------ Input material ------

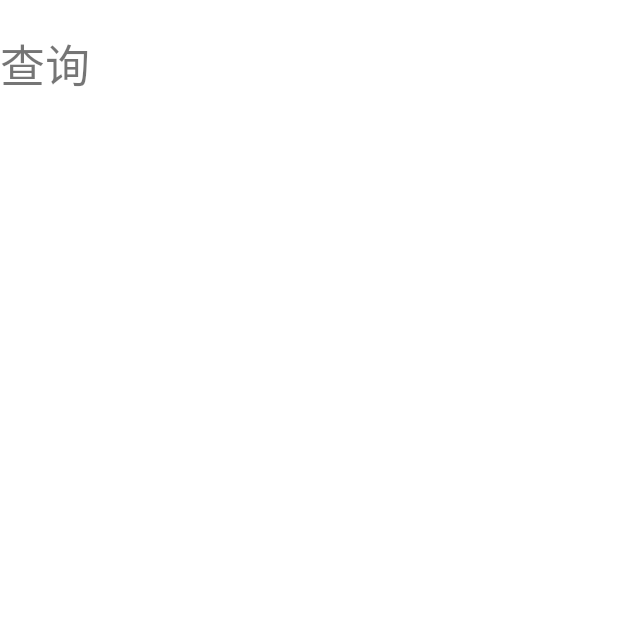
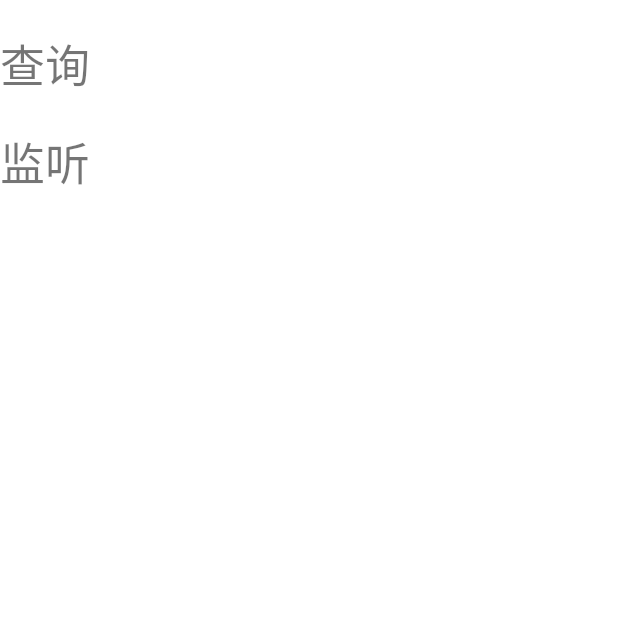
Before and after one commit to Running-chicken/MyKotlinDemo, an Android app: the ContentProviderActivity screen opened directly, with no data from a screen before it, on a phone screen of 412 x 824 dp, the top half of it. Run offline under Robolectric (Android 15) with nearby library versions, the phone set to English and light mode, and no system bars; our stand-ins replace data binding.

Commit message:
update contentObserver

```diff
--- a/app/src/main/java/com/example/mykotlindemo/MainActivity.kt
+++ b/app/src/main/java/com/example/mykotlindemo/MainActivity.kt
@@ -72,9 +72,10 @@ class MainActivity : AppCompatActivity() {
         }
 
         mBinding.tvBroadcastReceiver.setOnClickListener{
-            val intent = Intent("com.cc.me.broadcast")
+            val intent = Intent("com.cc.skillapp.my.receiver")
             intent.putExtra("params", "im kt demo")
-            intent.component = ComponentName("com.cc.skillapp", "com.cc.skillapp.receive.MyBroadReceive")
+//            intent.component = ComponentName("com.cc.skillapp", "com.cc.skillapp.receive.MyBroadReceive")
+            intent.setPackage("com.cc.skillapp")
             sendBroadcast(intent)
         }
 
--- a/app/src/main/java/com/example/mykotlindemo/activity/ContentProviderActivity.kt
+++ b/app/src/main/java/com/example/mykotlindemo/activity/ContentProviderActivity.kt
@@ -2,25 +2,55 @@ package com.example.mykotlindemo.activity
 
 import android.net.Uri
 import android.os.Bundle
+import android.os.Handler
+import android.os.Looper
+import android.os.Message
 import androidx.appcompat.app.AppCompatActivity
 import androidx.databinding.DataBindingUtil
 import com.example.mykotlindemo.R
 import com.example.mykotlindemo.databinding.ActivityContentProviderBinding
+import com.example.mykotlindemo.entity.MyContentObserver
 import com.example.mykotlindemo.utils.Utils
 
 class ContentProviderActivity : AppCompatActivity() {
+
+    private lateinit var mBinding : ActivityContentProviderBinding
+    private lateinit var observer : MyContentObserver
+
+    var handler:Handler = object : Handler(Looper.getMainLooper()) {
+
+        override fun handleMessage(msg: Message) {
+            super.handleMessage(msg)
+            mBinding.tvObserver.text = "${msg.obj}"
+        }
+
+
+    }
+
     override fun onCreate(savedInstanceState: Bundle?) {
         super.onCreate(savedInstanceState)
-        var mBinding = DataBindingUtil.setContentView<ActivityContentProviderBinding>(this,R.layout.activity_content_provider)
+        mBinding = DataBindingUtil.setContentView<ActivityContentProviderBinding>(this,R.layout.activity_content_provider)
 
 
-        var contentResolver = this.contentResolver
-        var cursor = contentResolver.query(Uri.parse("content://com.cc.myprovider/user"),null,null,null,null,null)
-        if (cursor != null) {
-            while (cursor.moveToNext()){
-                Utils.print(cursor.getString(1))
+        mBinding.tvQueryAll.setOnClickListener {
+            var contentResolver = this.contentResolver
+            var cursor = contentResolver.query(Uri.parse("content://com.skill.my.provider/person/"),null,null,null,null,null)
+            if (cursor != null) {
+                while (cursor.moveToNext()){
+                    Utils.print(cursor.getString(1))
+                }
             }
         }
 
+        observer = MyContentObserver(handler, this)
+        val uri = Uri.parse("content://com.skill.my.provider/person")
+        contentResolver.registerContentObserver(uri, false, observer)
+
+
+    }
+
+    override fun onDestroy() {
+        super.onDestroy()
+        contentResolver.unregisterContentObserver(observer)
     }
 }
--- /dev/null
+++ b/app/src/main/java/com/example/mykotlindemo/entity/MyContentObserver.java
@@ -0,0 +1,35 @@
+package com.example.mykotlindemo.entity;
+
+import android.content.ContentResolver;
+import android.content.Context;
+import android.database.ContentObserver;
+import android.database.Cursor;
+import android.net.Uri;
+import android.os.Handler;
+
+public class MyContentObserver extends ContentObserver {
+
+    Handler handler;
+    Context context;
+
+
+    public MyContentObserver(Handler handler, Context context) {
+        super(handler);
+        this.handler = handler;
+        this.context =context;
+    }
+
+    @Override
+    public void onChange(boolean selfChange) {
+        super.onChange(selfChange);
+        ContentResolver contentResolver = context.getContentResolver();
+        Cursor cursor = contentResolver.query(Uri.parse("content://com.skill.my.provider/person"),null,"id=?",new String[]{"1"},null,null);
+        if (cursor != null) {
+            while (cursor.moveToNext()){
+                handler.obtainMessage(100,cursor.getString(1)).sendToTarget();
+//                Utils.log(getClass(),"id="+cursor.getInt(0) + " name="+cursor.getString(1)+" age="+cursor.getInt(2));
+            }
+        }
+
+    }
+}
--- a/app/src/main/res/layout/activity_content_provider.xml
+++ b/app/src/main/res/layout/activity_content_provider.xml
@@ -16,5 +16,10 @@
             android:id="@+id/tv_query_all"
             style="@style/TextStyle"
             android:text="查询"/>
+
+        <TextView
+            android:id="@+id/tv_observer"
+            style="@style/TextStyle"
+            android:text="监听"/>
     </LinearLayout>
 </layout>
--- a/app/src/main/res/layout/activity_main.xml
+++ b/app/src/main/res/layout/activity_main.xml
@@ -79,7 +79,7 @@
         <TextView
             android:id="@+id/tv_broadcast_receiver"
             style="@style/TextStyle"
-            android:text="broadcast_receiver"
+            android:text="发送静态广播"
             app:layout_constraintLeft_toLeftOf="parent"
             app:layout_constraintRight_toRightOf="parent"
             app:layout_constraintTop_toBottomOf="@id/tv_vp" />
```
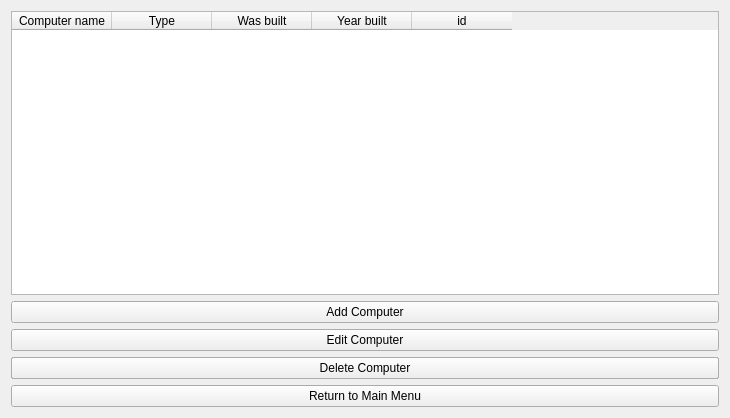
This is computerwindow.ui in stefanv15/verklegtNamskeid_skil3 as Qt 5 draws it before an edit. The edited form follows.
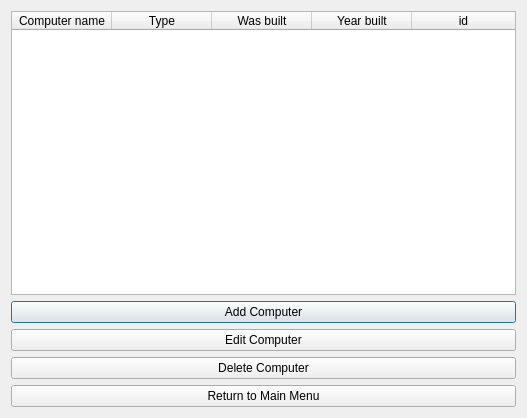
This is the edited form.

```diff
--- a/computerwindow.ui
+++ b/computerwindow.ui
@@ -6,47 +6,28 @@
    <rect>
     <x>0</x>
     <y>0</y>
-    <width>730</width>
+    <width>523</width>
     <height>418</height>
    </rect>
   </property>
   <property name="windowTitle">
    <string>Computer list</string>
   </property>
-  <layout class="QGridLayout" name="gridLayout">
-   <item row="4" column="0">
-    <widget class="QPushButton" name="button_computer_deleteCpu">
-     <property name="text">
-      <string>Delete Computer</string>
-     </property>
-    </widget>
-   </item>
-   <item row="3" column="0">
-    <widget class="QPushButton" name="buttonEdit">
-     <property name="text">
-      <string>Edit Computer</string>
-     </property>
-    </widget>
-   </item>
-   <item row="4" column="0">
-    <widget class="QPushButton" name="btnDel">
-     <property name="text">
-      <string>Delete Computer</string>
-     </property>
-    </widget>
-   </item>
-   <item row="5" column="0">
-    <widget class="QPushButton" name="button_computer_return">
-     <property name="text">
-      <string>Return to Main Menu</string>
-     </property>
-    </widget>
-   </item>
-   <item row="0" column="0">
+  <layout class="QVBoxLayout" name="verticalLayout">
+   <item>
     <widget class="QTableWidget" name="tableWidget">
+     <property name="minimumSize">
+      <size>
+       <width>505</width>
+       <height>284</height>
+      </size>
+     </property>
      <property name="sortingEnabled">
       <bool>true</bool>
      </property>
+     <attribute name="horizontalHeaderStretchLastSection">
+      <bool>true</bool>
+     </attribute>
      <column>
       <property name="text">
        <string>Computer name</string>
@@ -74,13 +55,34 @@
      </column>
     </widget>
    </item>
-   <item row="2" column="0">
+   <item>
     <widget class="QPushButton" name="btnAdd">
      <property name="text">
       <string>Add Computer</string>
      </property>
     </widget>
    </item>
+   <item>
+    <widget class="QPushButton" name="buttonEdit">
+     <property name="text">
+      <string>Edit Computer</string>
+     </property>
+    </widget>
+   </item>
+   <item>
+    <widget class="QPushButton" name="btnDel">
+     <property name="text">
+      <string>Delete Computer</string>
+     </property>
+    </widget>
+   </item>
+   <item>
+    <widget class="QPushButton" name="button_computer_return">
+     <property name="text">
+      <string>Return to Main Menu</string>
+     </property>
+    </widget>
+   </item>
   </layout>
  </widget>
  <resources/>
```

------

◆ **Problem requirements**
When a line in the listing includes the word "skillapp", report that line in full.

◆ **Answer space**
+            val intent = Intent("com.cc.skillapp.my.receiver")
-            intent.component = ComponentName("com.cc.skillapp", "com.cc.skillapp.receive.MyBroadReceive")
+//            intent.component = ComponentName("com.cc.skillapp", "com.cc.skillapp.receive.MyBroadReceive")
+            intent.setPackage("com.cc.skillapp")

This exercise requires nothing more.